What are the lessons for India? The most important one is that we must preserve the family as an institution. We must avoid well-meaning legislation of the western sort which, unwittingly, erodes the role of the family. The task of caring for the aged should be done by family members bound by blood, not by bureaucrats taxing one generation to finance benefits to another. This will be more humane, as well as more cost-effective.
The family evolved over history as an institution of mutual self-help in an uncertain world. This may not be obvious: many think the family is simply an entity held together by love and kinship. The family is all these things, but much more. It is an immensely practical insurance mechanism spreading risks between generations. You look after your parents, expecting that you in turn will be looked after by your children when you grew old. Joint families strengthen such insurance mechanisms.
In the West. state pensions and health care for the aged began as supplements to family support, not replacements. But the law of unintended consequences came into operation, and the family as an institution began to decay. The welfare state made the family redundant as an insurance mechanism, and sentiment alone proved insufficient to bind generations together.
The family has negative features as well as positive ones. The most intense power struggles take place within a family. Humiliation, jealousy, exploitation of all sorts take place in families. An astonishingly large proportion of all murders are committed by family members. Despite such strains, the financial security represented by the family system kept it intact for centuries. But once incomes rose and state welfare lowered the economic cost of breaking away from the family, this occurred in ever-increasing measure.
A further unintended consequence was the creation of new forms of poverty. In the 1980s, the poverty line for an individual in the USA was $ 7,000 per year. But for a family of four the poverty line was $ 10,000, or just $ 2,500 per head. When a family splits, living costs per head can double. This is an important reason why poverty remains stubbornly high in the USA. In the old days, the aged lived with their children. Now the aged live separately, and so workers support two separate households—their own and that of their parents. If a man is divorced and so are his parents, he may have to support four separate households-his own plus those of his father, mother, and ex- wife.
Workers in these countries believe, erroneously, that the taxes they pay during their working life support them in their own old age. In fact their taxes generally go to support the existing old folk. It is an implicit deal between generations, with workers financing retirees. When welfare for the aged was introduced, old folk obtained benefits which they had never contributed to. This was viewed at the time as a great, enlightened advance for humanity. We now know this is sustainable only if the ratio of workers to aged remains constant. With the greying of the population, it has become unsustainable.
I personally remain an advocate of the welfare state. But I now believe that the welfare slate must support only the poor and handicapped, not the aged (unless they happen to be poor too). Taxing the rich to help the poor is a worthwhile and feasible endeavour. Taxing workers to finance the aged is not.

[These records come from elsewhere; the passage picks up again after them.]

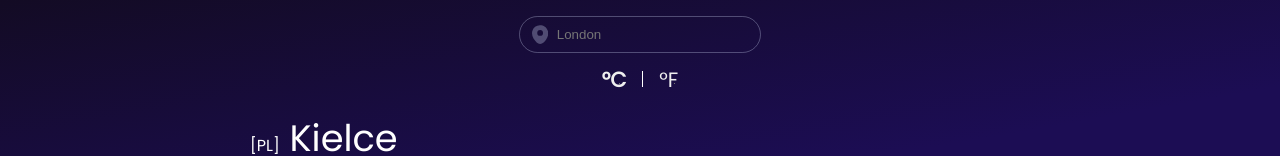
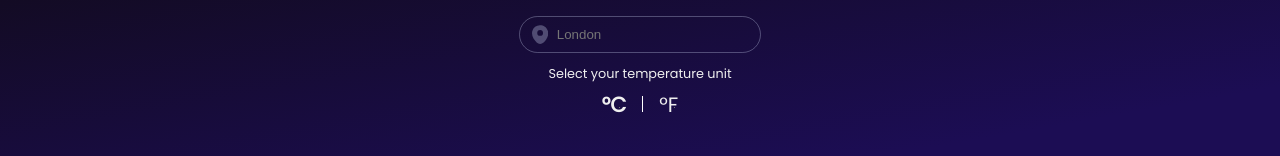
Before and after one commit to piotrfijol/weather, a React (Vite) app: page / in a window 1280 px wide. Shown: the top 156 px of the page. Built offline with nearby package versions, Linux system fonts and the light colour scheme.

Commit message:
Describe the form for selecting temperature unit

```diff
--- a/src/components/TemperatureToggle/index.tsx
+++ b/src/components/TemperatureToggle/index.tsx
@@ -18,9 +18,12 @@
   return (
     <div className="temperature-toggle">
       <form>
-        <TempUnitControl unit="celsius" symbol="C" checked={selectedUnit === "celsius"} onChange={handleChange}/>
-        <div className="temperature-toggle__delimiter" />
-        <TempUnitControl unit="fahrenheit" symbol="F" checked={selectedUnit === "fahrenheit"} onChange={handleChange}/>
+        <fieldset>
+          <legend>Select your temperature unit</legend>
+          <TempUnitControl unit="celsius" symbol="C" checked={selectedUnit === "celsius"} onChange={handleChange}/>
+          <div className="temperature-toggle__delimiter" />
+          <TempUnitControl unit="fahrenheit" symbol="F" checked={selectedUnit === "fahrenheit"} onChange={handleChange}/>
+        </fieldset>
       </form>
     </div>
   )
```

In due course, the Indian population will age too. We must avoid the trap the West has fallen into. The state must not substitute the family in caring for the aged. Children should look after their parents, not pay taxes to the state which then hands out the money as state pensions.
Second, we must encourage people to save for their old age. Pensions are fine if related directly to the contribution of a worker to a pension fund in his working years. That way each person finances his own old age, and does not depend on the taxes of the current workforce. Provident funds and other forms of long-term saving also need encouragement. These ensure that even if a family breaks up, the aged still have something to fall back on.
The government has recently introduced state pensions for the poor. I am a little apprehensive about this. The state should certainly look after aged destitutes. But I fear that, in due course, politicians will try to extend state pensions to most or all aged folk. That will be disastrous.